> **Requirement**
The task calls for each line of the records below in which the word "False" appears.

> **Given entries**

● ● ●

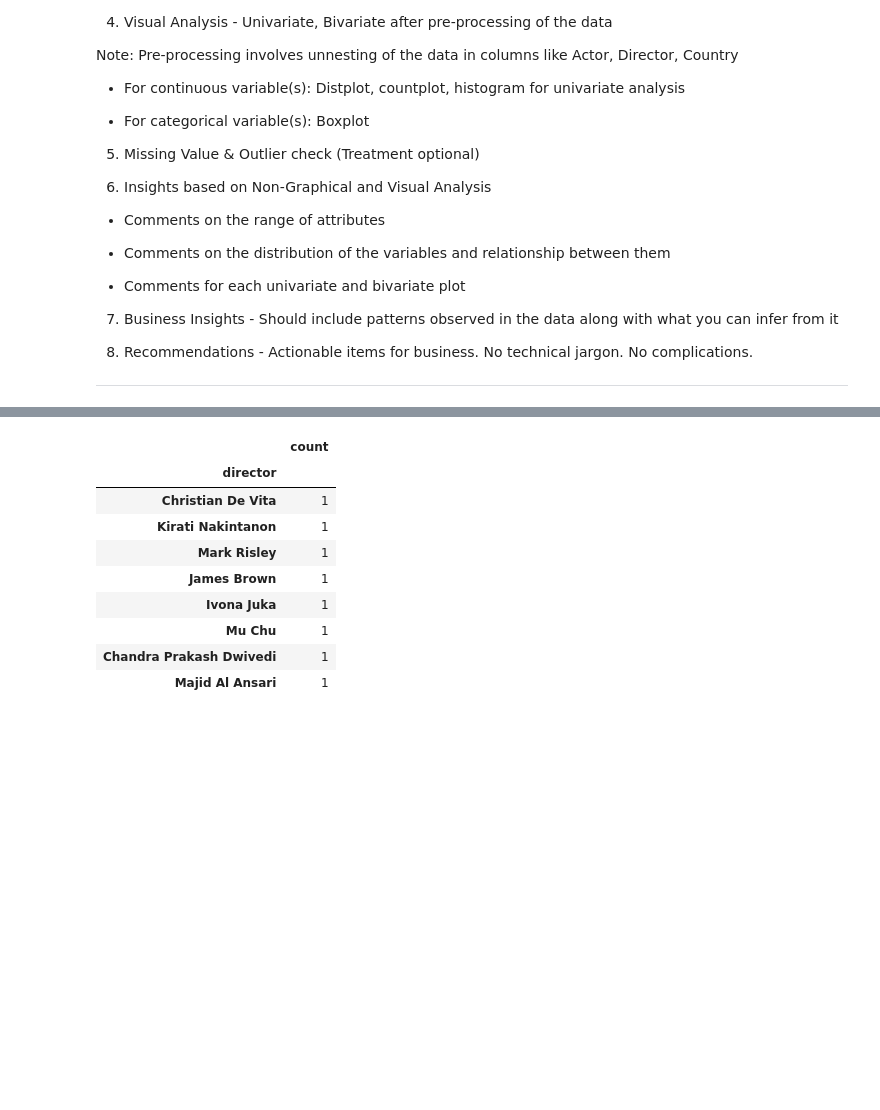
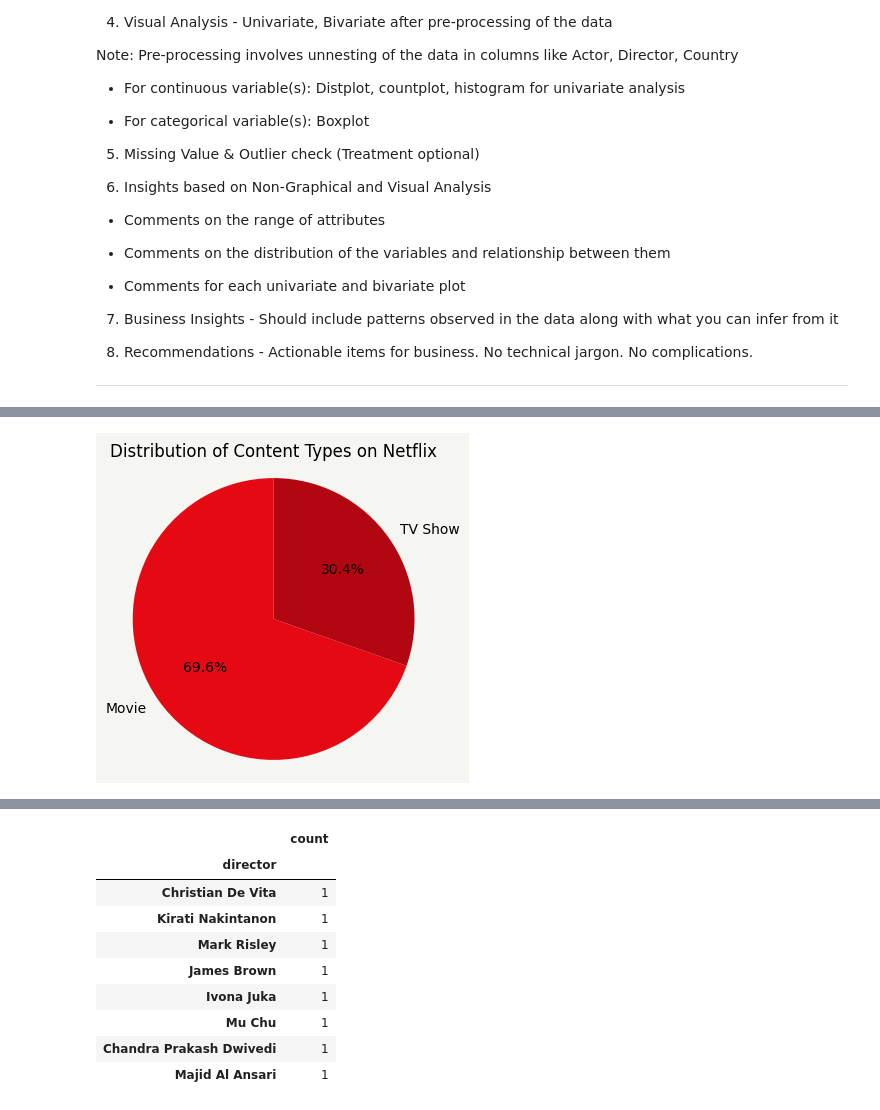
Before and after one commit to RichaGaharwar/Exploratory-Data-Analysis-Netflix-, a Jupyter notebook: Netflix_EDA.ipynb, the cells around one changed output, grey strips where cells are left out. Drawn from its saved outputs; the diff is of its cells as text; code cells hidden in the pictures; blank space fills up the shorter version.

```diff
--- a/Netflix_EDA.ipynb
+++ b/Netflix_EDA.ipynb
@@ -134,0 +298,9 @@ netflix.head()
+# %%
+content_type_counts = netflix['type'].value_counts()
+plt.figure(figsize = (4,4), facecolor='#f5f5f1')
+plt.pie(content_type_counts, labels = content_type_counts.index, autopct= "%1.1f%%", startangle = 90, colors = ['#E50914', '#B20710'])
+plt.title("Distribution of Content Types on Netflix")
+plt.axis("equal")
+plt.show()
+# %% [output]
+[figure, added]
```
Also changed, not shown: parts of 75 cells of this notebook.
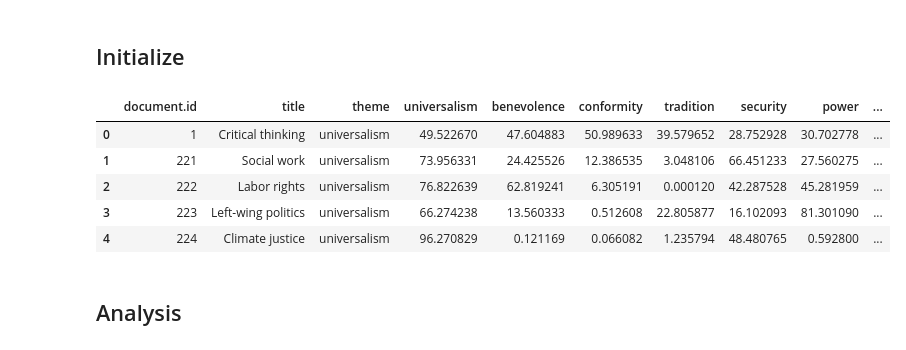
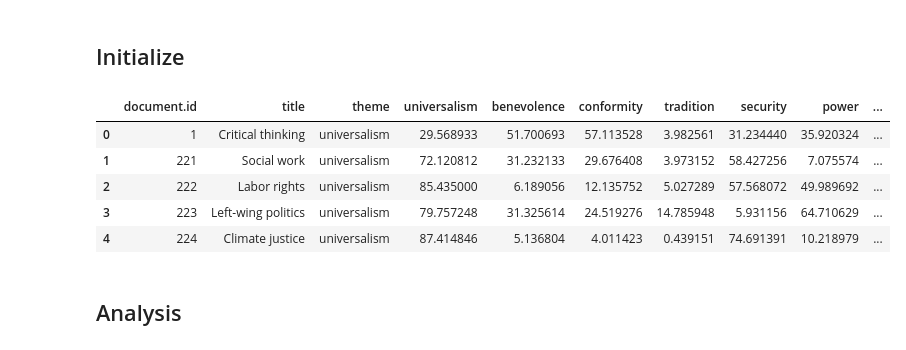
Before and after one commit to suyunu/semi-supervised-nmf, a Jupyter notebook: Leave-One-Out-v2-Analysis.ipynb, the cells around one changed output. Saved outputs shown, nothing was run; the diff lists cells and outputs as text; code cells hidden in the pictures.

```diff
--- a/Leave-One-Out-v2-Analysis.ipynb
+++ b/Leave-One-Out-v2-Analysis.ipynb
@@ -72,14 +72,17 @@ def read_data(filepath):
 
     return data
 
-def initialize(brown_corpus = False):
+def initialize(brown_corpus = False, lemmatized = True):
     filepath = 'pruned_schwartz.json'
     data = read_data(filepath)
 
     if brown_corpus:
         all_W_norm = pickle.load(open( "loo_all_W_norm_brown.p", "rb" ) )
     else:
-        all_W_norm = pickle.load(open( "loo_all_W_norm.p", "rb" ) )
+        if lemmatized:
+            all_W_norm = pickle.load(open( "loo_all_W_norm_lem.p", "rb" ) )
+        else:
+            all_W_norm = pickle.load(open( "loo_all_W_norm.p", "rb" ) )
 
     all_W_norm = np.asarray(all_W_norm)
     schwartz_dist = []
@@ -310,15 +313,15 @@ def themeThreshold(row, th):
 ## Initialize
 # %%
 # Make brown_corpus True to enable Brown Corpus as background
-df = initialize(brown_corpus = False)
+df = initialize(brown_corpus = False, lemmatized = True)
 df.head()
 # %% [output]
 |  | document.id | title | theme | universalism | benevolence | conformity | tradition | security | power | ... |
-| 0 | 1 | Critical thinking | universalism | 49.522670 | 47.604883 | 50.989633 | 39.579652 | 28.752928 | 30.702778 | ... |
-| 1 | 221 | Social work | universalism | 73.956331 | 24.425526 | 12.386535 | 3.048106 | 66.451233 | 27.560275 | ... |
-| 2 | 222 | Labor rights | universalism | 76.822639 | 62.819241 | 6.305191 | 0.000120 | 42.287528 | 45.281959 | ... |
-| 3 | 223 | Left-wing politics | universalism | 66.274238 | 13.560333 | 0.512608 | 22.805877 | 16.102093 | 81.301090 | ... |
-| 4 | 224 | Climate justice | universalism | 96.270829 | 0.121169 | 0.066082 | 1.235794 | 48.480765 | 0.592800 | ... |
+| 0 | 1 | Critical thinking | universalism | 29.568933 | 51.700693 | 57.113528 | 3.982561 | 31.234440 | 35.920324 | ... |
+| 1 | 221 | Social work | universalism | 72.120812 | 31.232133 | 29.676408 | 3.973152 | 58.427256 | 7.075574 | ... |
+| 2 | 222 | Labor rights | universalism | 85.435000 | 6.189056 | 12.135752 | 5.027289 | 57.568072 | 49.989692 | ... |
+| 3 | 223 | Left-wing politics | universalism | 79.757248 | 31.325614 | 24.519276 | 14.785948 | 5.931156 | 64.710629 | ... |
+| 4 | 224 | Climate justice | universalism | 87.414846 | 5.136804 | 4.011423 | 0.439151 | 74.691391 | 10.218979 | ... |
 # %% [markdown]
 ## Analysis
 # %% [markdown]
```
Also changed, not shown: 6 other files.
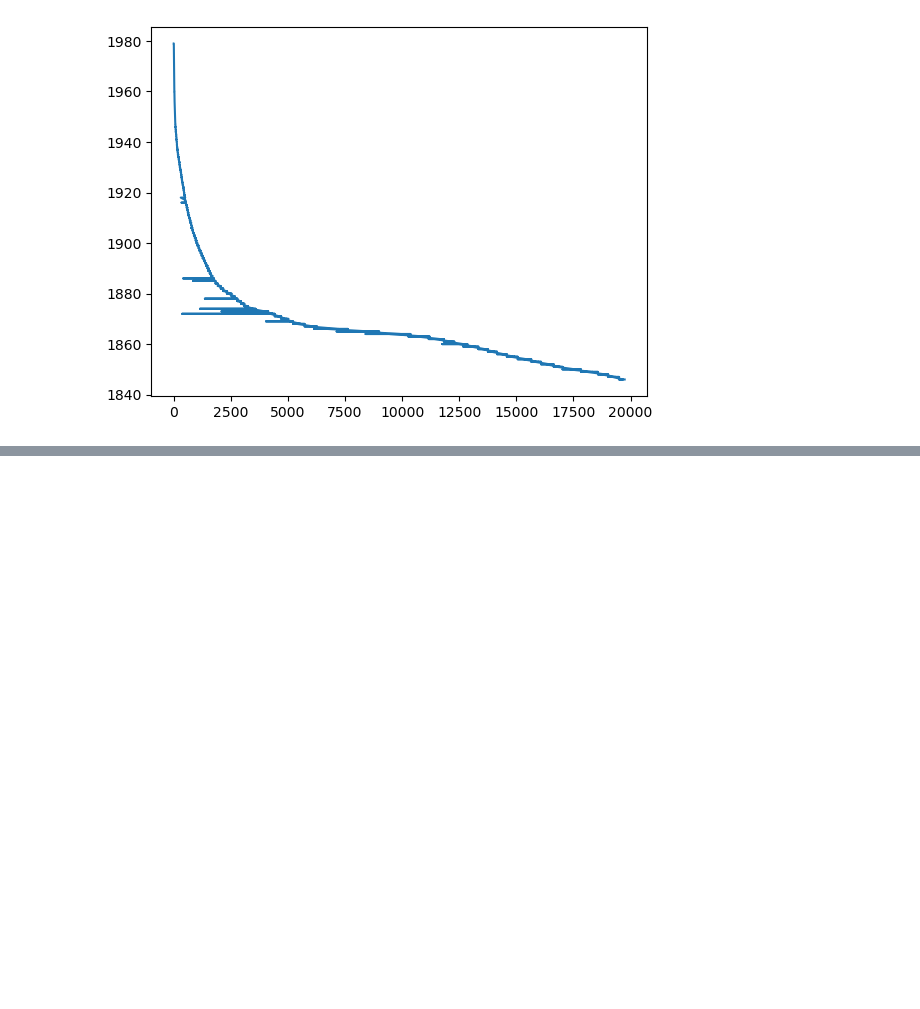
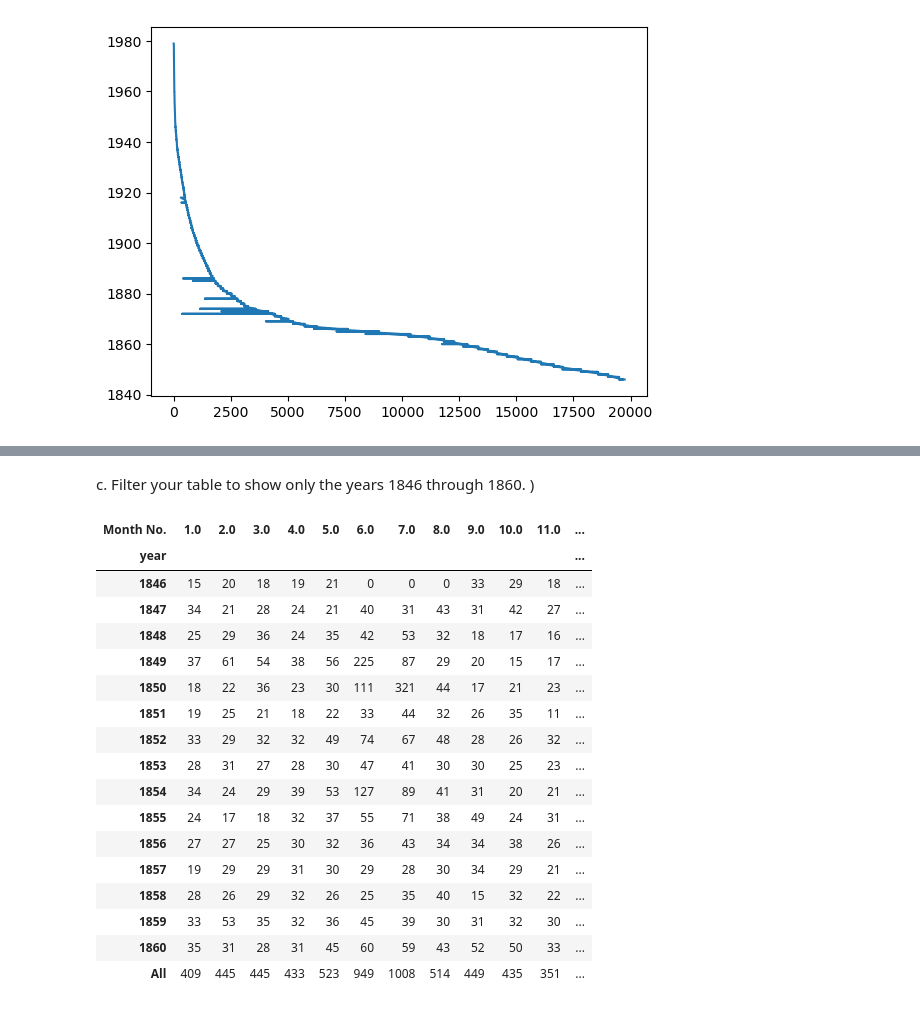
Before and after one commit to NSS-Data-Analytics-Cohort-10/advanced-pandas-mhm516, a Jupyter notebook: script/code.ipynb, the cells around one changed output, grey strips where cells are left out. Cells and saved outputs as stored; diff of their text form; code cells hidden in the pictures; blank space fills up the shorter version.

```diff
--- a/script/code.ipynb
+++ b/script/code.ipynb
@@ -123,0 +135,24 @@ pd.crosstab(cleaned_df['Burial Year'],cleaned_df['Month No.'],margins=True)
+# %% [markdown]
+c. Filter your table to show only the years 1846 through 1860. )
+# %%
+clean_1846_1860=clean.loc[clean ['year'].isin([1846,1847,1848,1849,1850,1851,1852,1853,1854,1855,1856,1857,1858,1859,1860])]
+pd.crosstab(clean_1846_1860['year'],clean_1846_1860['Month No.'],margins=True)
+# %% [output]
+| Month No. | 1.0 | 2.0 | 3.0 | 4.0 | 5.0 | 6.0 | 7.0 | 8.0 | 9.0 | 10.0 | 11.0 | ... |
+| year |  |  |  |  |  |  |  |  |  |  |  | ... |
+| 1846 | 15 | 20 | 18 | 19 | 21 | 0 | 0 | 0 | 33 | 29 | 18 | ... |
+| 1847 | 34 | 21 | 28 | 24 | 21 | 40 | 31 | 43 | 31 | 42 | 27 | ... |
+| 1848 | 25 | 29 | 36 | 24 | 35 | 42 | 53 | 32 | 18 | 17 | 16 | ... |
+| 1849 | 37 | 61 | 54 | 38 | 56 | 225 | 87 | 29 | 20 | 15 | 17 | ... |
+| 1850 | 18 | 22 | 36 | 23 | 30 | 111 | 321 | 44 | 17 | 21 | 23 | ... |
+| 1851 | 19 | 25 | 21 | 18 | 22 | 33 | 44 | 32 | 26 | 35 | 11 | ... |
+| 1852 | 33 | 29 | 32 | 32 | 49 | 74 | 67 | 48 | 28 | 26 | 32 | ... |
+| 1853 | 28 | 31 | 27 | 28 | 30 | 47 | 41 | 30 | 30 | 25 | 23 | ... |
+| 1854 | 34 | 24 | 29 | 39 | 53 | 127 | 89 | 41 | 31 | 20 | 21 | ... |
+| 1855 | 24 | 17 | 18 | 32 | 37 | 55 | 71 | 38 | 49 | 24 | 31 | ... |
+| 1856 | 27 | 27 | 25 | 30 | 32 | 36 | 43 | 34 | 34 | 38 | 26 | ... |
+| 1857 | 19 | 29 | 29 | 31 | 30 | 29 | 28 | 30 | 34 | 29 | 21 | ... |
+| 1858 | 28 | 26 | 29 | 32 | 26 | 25 | 35 | 40 | 15 | 32 | 22 | ... |
+| 1859 | 33 | 53 | 35 | 32 | 36 | 45 | 39 | 30 | 31 | 32 | 30 | ... |
+| 1860 | 35 | 31 | 28 | 31 | 45 | 60 | 59 | 43 | 52 | 50 | 33 | ... |
+| All | 409 | 445 | 445 | 433 | 523 | 949 | 1008 | 514 | 449 | 435 | 351 | ... |
```
Also changed, not shown: parts of 10 cells of this notebook.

● ● ●

> **Answer section**
-def initialize(brown_corpus = False):
+def initialize(brown_corpus = False, lemmatized = True):
-df = initialize(brown_corpus = False)
+df = initialize(brown_corpus = False, lemmatized = True)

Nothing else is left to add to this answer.